life and their experiences, from addiction to recovery.
Students were then asked to represent these stories
by creating poetry and a final art piece that reflected
their interview and took shape as a handmade book,
a multimedia presentation, performance art, or an
installation. The “found poems” (created
by selecting quotes from the interviews) and the participant’s
artwork will be part of an exhibit entitled “We
Pass Each Other on the Street.” The exhibit
will be held at Sixth College on the UCSD campus.
An opening reception will take place from 4 to 7 p.m.
Thursday in the lobby of Pepper Tree Canyon Hall.
Excerpts from the poetry and interviews will also
be brought together into an artist’s book, a
comprehensive outcome of the project created by local
graphic designer Lisa Starace.
Stewart points out that one of the objectives of the project was “to create art with a purpose, to show students that art does not have to be produced simply for art’s sake, but can be a vehicle for transformation.
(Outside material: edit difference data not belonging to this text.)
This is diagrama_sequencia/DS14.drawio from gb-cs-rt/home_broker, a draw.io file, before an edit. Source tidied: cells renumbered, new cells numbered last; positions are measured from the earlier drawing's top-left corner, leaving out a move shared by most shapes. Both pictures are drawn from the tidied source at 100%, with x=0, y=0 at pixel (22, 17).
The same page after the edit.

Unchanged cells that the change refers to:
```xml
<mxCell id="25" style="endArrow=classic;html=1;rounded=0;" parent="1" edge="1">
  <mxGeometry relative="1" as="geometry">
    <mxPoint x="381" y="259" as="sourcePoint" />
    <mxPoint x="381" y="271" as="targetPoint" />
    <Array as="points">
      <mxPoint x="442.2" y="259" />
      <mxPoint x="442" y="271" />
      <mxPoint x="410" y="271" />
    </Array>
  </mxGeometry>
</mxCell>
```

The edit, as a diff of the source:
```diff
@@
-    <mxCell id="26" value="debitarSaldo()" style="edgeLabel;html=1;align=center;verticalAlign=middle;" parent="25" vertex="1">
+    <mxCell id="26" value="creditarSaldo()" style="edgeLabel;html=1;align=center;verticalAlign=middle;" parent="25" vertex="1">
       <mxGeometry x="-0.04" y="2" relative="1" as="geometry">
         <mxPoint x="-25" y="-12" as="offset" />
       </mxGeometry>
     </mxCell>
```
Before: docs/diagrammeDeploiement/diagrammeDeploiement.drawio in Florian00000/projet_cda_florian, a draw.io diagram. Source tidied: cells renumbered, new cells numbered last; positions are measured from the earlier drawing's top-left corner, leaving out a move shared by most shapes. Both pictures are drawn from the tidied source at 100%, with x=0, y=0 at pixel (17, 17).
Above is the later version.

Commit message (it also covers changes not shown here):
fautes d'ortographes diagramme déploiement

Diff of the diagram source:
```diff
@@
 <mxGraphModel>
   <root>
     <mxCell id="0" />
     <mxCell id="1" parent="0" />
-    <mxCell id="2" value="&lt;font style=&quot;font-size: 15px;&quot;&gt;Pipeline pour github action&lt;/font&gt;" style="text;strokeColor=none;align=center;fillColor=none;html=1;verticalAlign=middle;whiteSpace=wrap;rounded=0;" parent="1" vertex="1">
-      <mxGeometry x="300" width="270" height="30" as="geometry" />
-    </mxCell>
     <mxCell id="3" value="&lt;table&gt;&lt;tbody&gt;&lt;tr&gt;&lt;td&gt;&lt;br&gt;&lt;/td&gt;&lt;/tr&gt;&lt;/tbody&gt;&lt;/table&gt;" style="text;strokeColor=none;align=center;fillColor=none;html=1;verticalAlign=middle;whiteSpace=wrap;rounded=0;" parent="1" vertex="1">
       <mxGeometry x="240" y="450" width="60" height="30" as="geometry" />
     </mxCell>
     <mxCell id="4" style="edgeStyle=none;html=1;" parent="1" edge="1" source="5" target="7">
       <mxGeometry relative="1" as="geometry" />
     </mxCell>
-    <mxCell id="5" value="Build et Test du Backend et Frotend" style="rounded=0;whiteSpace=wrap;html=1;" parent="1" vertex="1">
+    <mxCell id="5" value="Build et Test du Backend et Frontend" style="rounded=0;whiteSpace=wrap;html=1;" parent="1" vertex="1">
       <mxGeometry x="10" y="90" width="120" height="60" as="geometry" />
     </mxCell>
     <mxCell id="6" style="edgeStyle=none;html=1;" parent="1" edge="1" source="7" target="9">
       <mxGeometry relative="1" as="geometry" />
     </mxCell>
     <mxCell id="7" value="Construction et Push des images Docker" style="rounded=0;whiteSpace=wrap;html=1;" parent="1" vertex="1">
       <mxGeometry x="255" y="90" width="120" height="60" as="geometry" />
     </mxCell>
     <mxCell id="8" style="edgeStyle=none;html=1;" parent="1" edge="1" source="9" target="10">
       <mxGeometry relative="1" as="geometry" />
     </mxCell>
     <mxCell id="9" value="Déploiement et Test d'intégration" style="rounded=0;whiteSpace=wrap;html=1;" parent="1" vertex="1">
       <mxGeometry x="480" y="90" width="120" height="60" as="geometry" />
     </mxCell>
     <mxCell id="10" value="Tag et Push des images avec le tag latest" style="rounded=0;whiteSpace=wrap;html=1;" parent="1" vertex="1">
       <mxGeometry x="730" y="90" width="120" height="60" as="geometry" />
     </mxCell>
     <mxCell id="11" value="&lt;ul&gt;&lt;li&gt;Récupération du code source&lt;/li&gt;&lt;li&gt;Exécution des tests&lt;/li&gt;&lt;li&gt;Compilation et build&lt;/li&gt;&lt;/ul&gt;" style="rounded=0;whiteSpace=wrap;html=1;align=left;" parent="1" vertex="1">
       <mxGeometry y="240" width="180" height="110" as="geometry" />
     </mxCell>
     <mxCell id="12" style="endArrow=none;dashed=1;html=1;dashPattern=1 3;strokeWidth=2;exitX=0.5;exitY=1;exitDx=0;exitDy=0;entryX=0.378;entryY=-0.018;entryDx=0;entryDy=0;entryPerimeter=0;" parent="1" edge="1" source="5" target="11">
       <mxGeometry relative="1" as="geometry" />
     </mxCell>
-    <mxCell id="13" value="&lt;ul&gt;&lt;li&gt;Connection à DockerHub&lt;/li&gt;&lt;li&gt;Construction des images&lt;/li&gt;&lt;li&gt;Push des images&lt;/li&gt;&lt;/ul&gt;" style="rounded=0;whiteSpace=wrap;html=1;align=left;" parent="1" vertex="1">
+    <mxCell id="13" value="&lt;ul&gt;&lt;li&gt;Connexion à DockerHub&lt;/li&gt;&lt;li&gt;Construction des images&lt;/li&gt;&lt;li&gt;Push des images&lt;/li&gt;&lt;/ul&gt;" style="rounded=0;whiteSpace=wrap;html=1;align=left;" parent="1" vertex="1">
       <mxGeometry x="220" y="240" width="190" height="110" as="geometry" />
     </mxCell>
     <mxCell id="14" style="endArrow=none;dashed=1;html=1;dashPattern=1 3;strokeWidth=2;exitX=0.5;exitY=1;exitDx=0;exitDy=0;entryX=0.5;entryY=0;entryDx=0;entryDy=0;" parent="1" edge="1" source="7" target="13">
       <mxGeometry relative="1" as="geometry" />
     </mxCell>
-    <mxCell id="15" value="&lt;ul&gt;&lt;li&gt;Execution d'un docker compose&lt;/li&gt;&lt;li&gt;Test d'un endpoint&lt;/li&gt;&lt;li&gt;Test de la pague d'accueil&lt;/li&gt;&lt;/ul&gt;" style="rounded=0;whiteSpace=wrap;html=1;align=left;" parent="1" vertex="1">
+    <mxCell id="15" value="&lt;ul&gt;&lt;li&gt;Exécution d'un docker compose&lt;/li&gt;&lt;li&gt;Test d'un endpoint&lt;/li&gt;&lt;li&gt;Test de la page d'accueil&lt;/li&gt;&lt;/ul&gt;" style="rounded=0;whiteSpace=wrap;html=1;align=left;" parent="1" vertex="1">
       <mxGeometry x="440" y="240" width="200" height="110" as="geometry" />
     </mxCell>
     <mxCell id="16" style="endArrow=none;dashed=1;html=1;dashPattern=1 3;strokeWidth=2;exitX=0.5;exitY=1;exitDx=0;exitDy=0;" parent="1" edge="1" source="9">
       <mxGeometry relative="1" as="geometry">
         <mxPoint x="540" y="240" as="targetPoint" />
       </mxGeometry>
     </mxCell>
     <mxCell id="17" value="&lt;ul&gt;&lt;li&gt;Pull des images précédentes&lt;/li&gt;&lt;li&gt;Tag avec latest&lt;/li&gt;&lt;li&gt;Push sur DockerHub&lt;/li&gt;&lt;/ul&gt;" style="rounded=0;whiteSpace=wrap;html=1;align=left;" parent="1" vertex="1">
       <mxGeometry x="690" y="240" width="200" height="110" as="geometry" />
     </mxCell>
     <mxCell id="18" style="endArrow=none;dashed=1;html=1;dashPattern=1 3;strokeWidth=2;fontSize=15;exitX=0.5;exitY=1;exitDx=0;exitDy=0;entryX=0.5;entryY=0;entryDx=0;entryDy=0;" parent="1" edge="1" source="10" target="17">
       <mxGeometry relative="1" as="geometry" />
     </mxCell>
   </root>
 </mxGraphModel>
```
Art can illuminate, educate and create positive social change.”
UCSD student Marilyn Shapley said of her experience interviewing her Prop. 36 partner: "I feel like all preconceptions and stereotypes are broken down when a face and a life are attached. I always thought of drug addicts as something outside of my life. When I met Suzanne, I realized we had so many similar personality traits. Looking at her made me realize that addiction is not as far away as I might like to think."
A City College student reflecting on the outcomes of this educational experience said, "I think these classes will have a very long-lasting impact on my life in the way that I consciously react to other people and the way I view the world."
Singer and Stewart found that students were deeply moved by the stories they collected and believe that the exhibit will reflect the powerful transformative process, which was experienced by both the graduates from A New Path and the college students. According to Stewart, “In a society that emphasizes the merits of rugged individualism, the importance of personal wealth and the drive for status, this intersection of courses seeks to offer students alternative ways of thinking, alternative ways of behaving and alternative ways of moving through the world. We challenge them to consider: What if life is not just about us? What if it is about our relation to others? What if success is not simply measured in terms of personal material gain but in terms of how we touch the world and others?”
“When education is most successful,”adds
Singer, “it teaches students not simply to hold
new ideas in their heads, but it shows students how
to allow those ideas to positively transform their
lives and the lives of those around them.”